* TRY IT
Where a line of the records holds the string "rscript", copy that line.

* DATA FOR THIS EXERCISE
[Start of section]

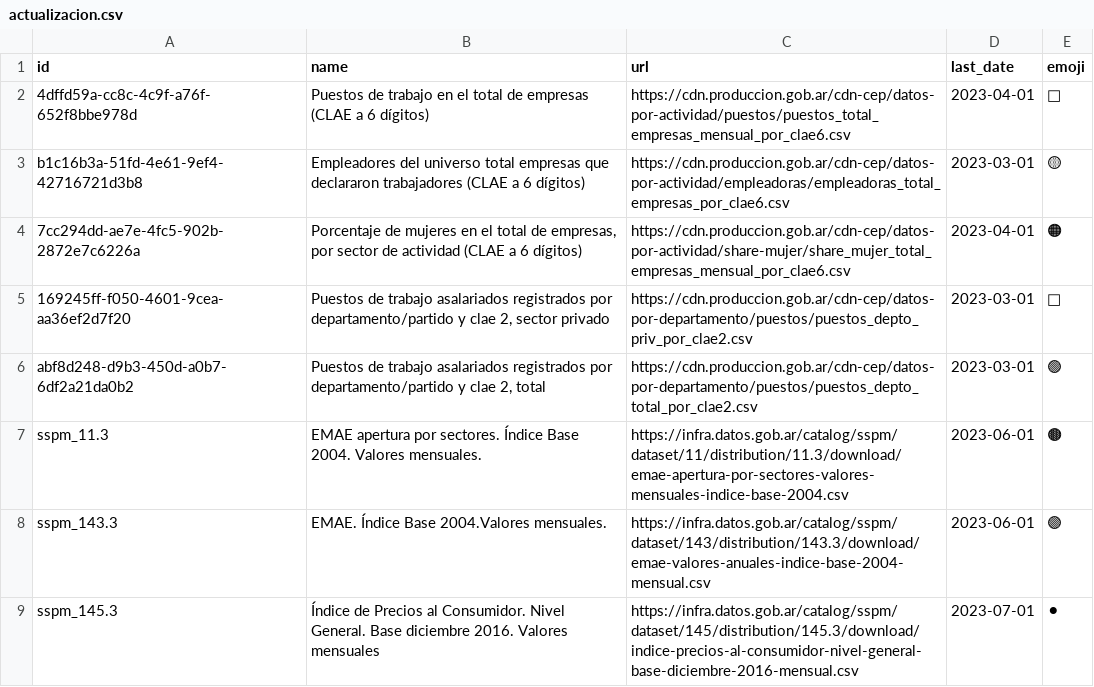
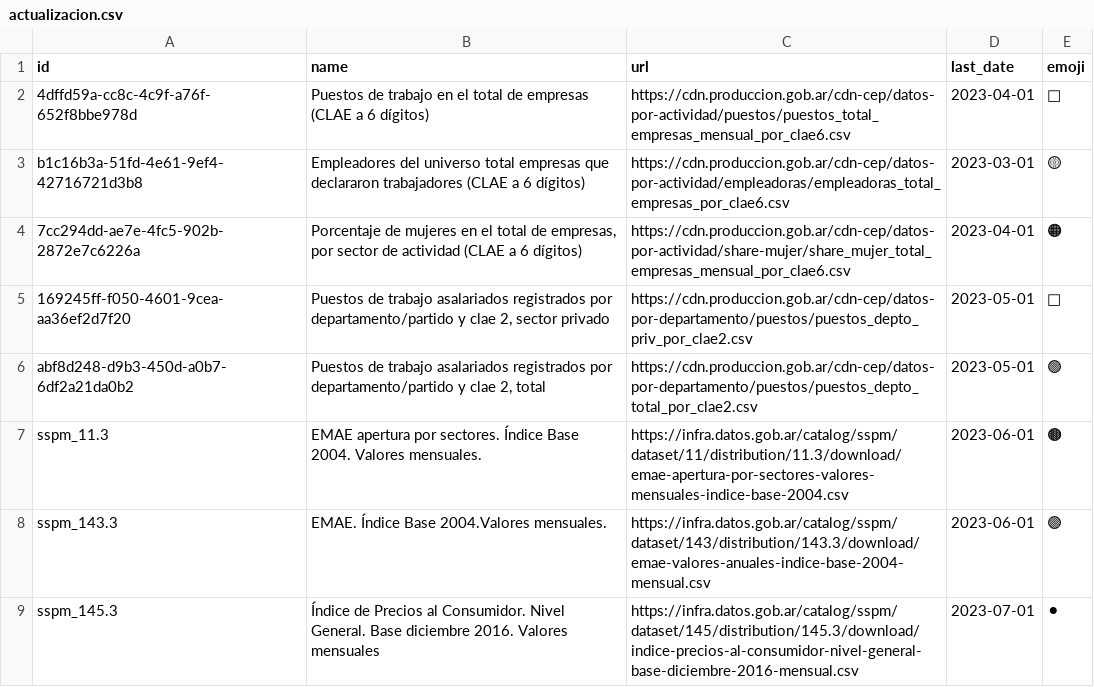
Before and after one commit to dnme-minturdep/sintIA_consultas, a CSV file: 01-rscript/actualizacion.csv, drawn as a sheet; only a part is shown.

```diff
--- a/01-rscript/actualizacion.csv
+++ b/01-rscript/actualizacion.csv
@@ -4,4 +4,4 @@ b1c16b3a-51fd-4e61-9ef4-42716721d3b8,Empleadores del universo total empresas que
 7cc294dd-ae7e-4fc5-902b-2872e7c6226a,"Porcentaje de mujeres en el total de empresas, por sector de actividad (CLAE a 6 dígitos)",https://cdn.produccion.gob.ar/cdn-cep/datos-por-actividad/share-mujer/share_mujer_total_empresas_mensual_por_clae6.csv,2023-04-01,🟠
-169245ff-f050-4601-9cea-aa36ef2d7f20,"Puestos de trabajo asalariados registrados por departamento/partido y clae 2, sector privado",https://cdn.produccion.gob.ar/cdn-cep/datos-por-departamento/puestos/puestos_depto_priv_por_clae2.csv,2023-03-01,🔵
-abf8d248-d9b3-450d-a0b7-6df2a21da0b2,"Puestos de trabajo asalariados registrados por departamento/partido y clae 2, total",https://cdn.produccion.gob.ar/cdn-cep/datos-por-departamento/puestos/puestos_depto_total_por_clae2.csv,2023-03-01,🟢
+169245ff-f050-4601-9cea-aa36ef2d7f20,"Puestos de trabajo asalariados registrados por departamento/partido y clae 2, sector privado",https://cdn.produccion.gob.ar/cdn-cep/datos-por-departamento/puestos/puestos_depto_priv_por_clae2.csv,2023-05-01,🔵
+abf8d248-d9b3-450d-a0b7-6df2a21da0b2,"Puestos de trabajo asalariados registrados por departamento/partido y clae 2, total",https://cdn.produccion.gob.ar/cdn-cep/datos-por-departamento/puestos/puestos_depto_total_por_clae2.csv,2023-05-01,🟢
 sspm_11.3,EMAE apertura por sectores. Índice Base 2004. Valores mensuales.,https://infra.datos.gob.ar/catalog/sspm/dataset/11/distribution/11.3/download/emae-apertura-por-sectores-valores-mensuales-indice-base-2004.csv,2023-06-01,🟤
```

[End of section]

* EXERCISE SOLUTION
Before and after one commit to dnme-minturdep/sintIA_consultas, a CSV file: 01-rscript/actualizacion.csv, drawn as a sheet; only a part is shown.
--- a/01-rscript/actualizacion.csv
+++ b/01-rscript/actualizacion.csv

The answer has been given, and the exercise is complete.